Filter the listing for lines containing "notebooks".

**Study material:**
+++++

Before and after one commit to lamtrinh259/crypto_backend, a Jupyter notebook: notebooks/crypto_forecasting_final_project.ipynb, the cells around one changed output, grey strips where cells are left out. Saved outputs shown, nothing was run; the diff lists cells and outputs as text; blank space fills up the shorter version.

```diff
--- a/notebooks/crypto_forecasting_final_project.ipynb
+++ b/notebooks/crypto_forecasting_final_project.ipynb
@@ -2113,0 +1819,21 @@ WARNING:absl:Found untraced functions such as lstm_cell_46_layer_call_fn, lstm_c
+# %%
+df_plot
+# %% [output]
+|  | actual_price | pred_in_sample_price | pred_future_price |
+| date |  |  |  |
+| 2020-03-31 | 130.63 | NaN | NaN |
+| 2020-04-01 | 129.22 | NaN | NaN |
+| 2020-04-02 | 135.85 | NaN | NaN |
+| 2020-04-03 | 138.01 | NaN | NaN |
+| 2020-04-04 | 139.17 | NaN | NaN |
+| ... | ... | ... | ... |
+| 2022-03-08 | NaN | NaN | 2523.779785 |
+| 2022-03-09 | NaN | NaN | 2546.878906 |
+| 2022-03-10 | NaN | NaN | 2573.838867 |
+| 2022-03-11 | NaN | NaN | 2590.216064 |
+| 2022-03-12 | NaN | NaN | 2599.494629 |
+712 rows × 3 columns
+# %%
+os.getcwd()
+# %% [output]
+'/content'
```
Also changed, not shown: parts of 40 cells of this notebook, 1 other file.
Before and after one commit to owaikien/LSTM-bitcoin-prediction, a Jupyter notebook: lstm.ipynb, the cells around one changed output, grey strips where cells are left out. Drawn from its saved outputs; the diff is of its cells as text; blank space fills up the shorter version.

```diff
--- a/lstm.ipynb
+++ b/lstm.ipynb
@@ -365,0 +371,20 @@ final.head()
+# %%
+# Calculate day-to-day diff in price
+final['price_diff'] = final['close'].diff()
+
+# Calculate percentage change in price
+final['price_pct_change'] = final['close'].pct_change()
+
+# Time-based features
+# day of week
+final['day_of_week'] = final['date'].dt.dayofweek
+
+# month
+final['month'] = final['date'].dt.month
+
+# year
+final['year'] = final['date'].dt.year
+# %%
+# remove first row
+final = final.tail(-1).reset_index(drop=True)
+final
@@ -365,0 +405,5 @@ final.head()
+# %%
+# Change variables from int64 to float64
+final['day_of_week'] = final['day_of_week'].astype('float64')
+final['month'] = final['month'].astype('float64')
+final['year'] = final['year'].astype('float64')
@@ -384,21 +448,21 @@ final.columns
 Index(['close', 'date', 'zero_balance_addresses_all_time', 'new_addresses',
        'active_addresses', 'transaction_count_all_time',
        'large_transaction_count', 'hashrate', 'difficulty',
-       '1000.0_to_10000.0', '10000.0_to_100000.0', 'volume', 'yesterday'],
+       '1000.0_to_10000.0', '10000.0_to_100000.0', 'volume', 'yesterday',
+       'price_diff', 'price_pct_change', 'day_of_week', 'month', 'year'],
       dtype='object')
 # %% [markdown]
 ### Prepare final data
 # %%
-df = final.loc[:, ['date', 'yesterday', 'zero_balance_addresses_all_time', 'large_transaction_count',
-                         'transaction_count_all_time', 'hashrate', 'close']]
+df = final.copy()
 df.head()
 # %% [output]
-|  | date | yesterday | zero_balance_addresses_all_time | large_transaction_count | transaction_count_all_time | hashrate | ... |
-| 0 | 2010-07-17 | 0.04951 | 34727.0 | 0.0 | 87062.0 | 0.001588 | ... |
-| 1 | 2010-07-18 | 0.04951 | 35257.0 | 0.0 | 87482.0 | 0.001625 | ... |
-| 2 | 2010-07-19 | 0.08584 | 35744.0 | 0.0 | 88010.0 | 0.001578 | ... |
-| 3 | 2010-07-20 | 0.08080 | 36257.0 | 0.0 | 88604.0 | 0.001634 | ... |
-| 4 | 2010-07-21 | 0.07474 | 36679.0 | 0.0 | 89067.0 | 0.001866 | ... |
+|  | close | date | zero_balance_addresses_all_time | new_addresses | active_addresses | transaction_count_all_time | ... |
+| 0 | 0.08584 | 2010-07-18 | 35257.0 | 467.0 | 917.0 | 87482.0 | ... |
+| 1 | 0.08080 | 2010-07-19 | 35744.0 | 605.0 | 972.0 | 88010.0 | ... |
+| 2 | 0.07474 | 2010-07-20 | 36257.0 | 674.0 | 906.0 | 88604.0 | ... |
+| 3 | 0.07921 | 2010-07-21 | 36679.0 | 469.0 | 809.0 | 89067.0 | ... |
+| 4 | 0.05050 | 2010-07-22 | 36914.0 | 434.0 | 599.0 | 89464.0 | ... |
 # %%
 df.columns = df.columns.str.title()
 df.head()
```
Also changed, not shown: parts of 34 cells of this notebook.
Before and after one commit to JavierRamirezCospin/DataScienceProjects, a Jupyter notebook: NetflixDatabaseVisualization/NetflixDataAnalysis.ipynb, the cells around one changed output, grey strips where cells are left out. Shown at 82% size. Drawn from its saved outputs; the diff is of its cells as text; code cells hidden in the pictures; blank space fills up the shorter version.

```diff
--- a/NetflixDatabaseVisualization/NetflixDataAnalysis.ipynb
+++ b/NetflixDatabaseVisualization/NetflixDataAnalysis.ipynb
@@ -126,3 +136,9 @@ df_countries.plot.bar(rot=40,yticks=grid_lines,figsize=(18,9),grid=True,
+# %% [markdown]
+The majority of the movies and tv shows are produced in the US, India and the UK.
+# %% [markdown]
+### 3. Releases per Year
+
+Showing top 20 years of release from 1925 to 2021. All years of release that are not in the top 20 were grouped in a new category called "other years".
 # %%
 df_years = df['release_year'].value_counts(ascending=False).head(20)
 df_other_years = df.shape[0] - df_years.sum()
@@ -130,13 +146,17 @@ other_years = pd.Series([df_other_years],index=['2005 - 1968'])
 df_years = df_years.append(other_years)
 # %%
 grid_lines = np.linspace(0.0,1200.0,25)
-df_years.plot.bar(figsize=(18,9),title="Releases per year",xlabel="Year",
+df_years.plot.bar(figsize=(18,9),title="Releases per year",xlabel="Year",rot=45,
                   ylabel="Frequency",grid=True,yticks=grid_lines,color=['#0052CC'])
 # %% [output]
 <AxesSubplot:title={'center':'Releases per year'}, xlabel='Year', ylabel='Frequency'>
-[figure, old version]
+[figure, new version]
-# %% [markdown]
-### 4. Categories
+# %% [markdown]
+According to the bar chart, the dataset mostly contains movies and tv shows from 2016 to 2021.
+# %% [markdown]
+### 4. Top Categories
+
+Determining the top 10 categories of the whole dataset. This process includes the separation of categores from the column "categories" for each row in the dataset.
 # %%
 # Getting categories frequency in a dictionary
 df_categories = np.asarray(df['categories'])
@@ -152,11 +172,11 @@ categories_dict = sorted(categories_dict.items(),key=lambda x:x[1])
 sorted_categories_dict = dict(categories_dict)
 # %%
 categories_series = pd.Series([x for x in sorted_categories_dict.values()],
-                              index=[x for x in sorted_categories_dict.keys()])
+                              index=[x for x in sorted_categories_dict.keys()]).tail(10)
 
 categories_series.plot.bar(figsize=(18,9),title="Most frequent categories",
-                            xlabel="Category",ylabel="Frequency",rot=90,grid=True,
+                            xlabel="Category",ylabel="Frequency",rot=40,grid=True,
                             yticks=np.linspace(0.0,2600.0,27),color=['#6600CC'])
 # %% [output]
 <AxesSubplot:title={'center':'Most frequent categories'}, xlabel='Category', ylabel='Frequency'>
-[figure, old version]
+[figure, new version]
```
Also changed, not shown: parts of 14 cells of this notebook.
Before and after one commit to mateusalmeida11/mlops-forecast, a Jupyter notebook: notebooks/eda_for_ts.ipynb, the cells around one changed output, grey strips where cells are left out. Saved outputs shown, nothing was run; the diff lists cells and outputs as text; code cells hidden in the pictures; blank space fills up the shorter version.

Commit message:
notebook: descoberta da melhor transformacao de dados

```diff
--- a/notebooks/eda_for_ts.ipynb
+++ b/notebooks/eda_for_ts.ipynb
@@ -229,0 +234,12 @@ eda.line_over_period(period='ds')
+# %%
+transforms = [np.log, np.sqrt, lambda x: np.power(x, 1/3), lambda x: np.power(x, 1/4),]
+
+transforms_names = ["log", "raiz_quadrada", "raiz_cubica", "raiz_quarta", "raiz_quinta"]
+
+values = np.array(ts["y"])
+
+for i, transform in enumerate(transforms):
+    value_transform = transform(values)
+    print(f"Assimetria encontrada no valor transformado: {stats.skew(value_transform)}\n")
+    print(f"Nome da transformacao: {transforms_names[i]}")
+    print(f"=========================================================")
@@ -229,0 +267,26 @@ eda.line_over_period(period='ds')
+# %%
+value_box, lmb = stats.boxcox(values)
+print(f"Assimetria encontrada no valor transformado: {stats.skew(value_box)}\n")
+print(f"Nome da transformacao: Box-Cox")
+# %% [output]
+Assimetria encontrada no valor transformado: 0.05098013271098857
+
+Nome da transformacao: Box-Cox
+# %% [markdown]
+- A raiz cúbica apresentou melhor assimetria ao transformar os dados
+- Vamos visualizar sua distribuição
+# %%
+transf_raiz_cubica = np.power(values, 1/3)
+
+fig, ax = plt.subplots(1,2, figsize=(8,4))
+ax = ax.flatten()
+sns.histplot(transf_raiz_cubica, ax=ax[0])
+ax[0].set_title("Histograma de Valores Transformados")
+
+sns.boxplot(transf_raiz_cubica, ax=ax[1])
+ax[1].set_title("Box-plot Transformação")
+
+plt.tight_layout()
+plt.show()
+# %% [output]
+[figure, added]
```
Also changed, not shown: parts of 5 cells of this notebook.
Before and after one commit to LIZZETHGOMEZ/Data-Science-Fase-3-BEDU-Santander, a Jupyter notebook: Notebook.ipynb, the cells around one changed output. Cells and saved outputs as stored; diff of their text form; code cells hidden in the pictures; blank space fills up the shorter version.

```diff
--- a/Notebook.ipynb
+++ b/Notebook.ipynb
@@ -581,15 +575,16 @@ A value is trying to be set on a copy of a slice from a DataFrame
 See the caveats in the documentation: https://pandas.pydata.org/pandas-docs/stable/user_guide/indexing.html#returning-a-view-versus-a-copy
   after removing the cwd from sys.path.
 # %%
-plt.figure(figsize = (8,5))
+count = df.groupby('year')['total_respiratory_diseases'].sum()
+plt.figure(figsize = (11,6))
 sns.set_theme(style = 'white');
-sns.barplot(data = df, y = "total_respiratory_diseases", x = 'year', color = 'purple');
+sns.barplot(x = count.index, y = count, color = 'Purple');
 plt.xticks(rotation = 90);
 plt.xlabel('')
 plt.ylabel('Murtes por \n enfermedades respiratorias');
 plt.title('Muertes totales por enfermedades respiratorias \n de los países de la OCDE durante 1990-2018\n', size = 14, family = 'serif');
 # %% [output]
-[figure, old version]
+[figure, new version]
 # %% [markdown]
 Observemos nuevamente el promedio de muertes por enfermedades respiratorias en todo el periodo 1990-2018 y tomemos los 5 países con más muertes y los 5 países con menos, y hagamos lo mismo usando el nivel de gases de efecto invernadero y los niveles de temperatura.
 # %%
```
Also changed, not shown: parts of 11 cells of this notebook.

+++++

**Result for this task:**
Before and after one commit to lamtrinh259/crypto_backend, a Jupyter notebook: notebooks/crypto_forecasting_final_project.ipynb, the cells around one changed output, grey strips where cells are left out. Saved outputs shown, nothing was run; the diff lists cells and outputs as text; blank space fills up the shorter version.
--- a/notebooks/crypto_forecasting_final_project.ipynb
+++ b/notebooks/crypto_forecasting_final_project.ipynb
Before and after one commit to mateusalmeida11/mlops-forecast, a Jupyter notebook: notebooks/eda_for_ts.ipynb, the cells around one changed output, grey strips where cells are left out. Saved outputs shown, nothing was run; the diff lists cells and outputs as text; code cells hidden in the pictures; blank space fills up the shorter version.
--- a/notebooks/eda_for_ts.ipynb
+++ b/notebooks/eda_for_ts.ipynb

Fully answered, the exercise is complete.